Exercise description: Collect every line of the records below that contains the word "classes".

Input material:

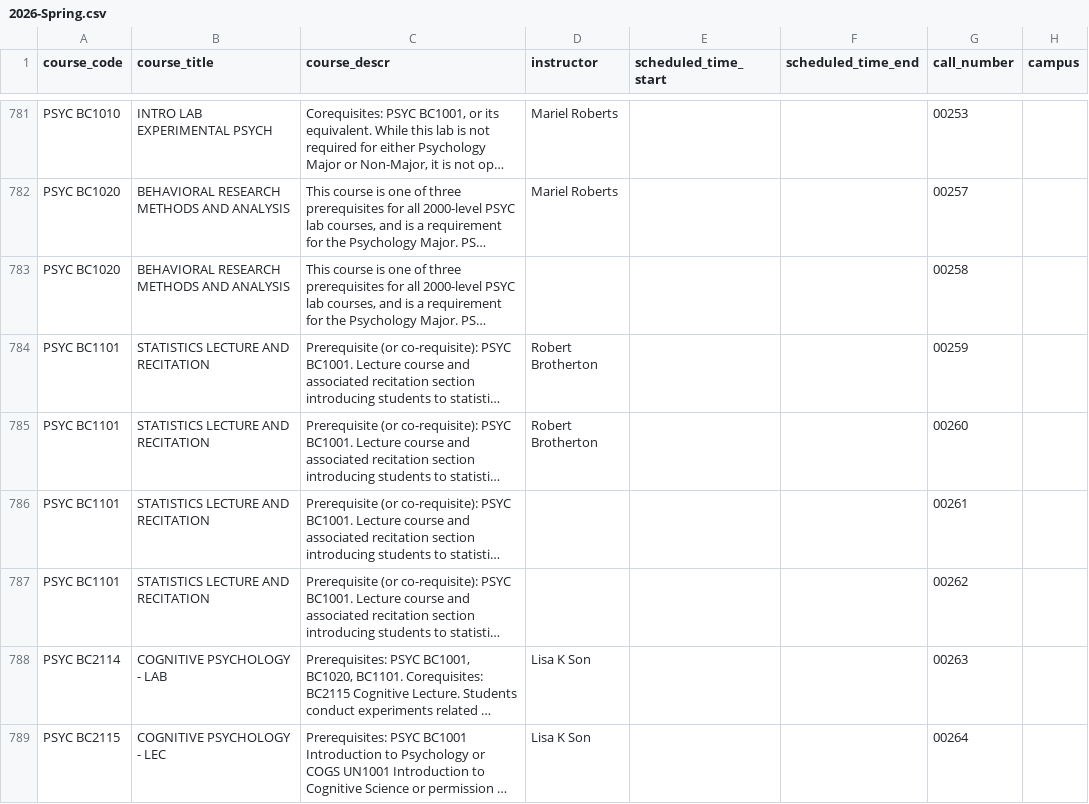
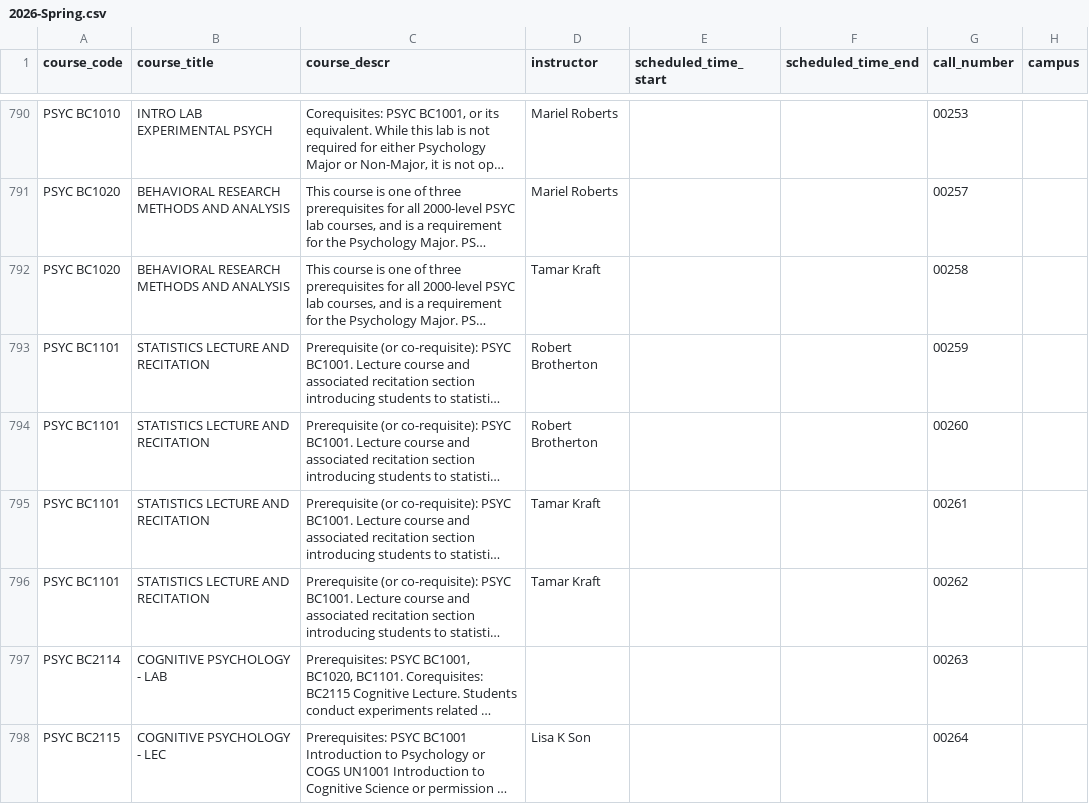
Before and after one commit to soid/columbia-catalog-data, a CSV file: classes/2026-Spring.csv, drawn as a sheet; only a part is shown, gaps mark what is left out; long unchanged cells end in …; addresses are those after the commit; the diff covers the shown part only; the diff names each change by its address in the sheet, - before the commit and + after, or states it on an @@ line.

Commit message:
Updated data

```diff
--- a/classes/2026-Spring.csv
+++ b/classes/2026-Spring.csv
-D792 (instructor): (empty)
+D792 (instructor): Tamar Kraft
-D795:D796 (instructor): (empty)
+D795:D796 (instructor): Tamar Kraft
-D797 (instructor): Lisa K Son
+D797 (instructor): (empty)
```
Also changed, not shown: 12 added rows and 3 edited cells elsewhere in this file, 6 other files.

Result:
Before and after one commit to soid/columbia-catalog-data, a CSV file: classes/2026-Spring.csv, drawn as a sheet; only a part is shown, gaps mark what is left out; long unchanged cells end in …; addresses are those after the commit; the diff covers the shown part only; the diff names each change by its address in the sheet, - before the commit and + after, or states it on an @@ line.
--- a/classes/2026-Spring.csv
+++ b/classes/2026-Spring.csv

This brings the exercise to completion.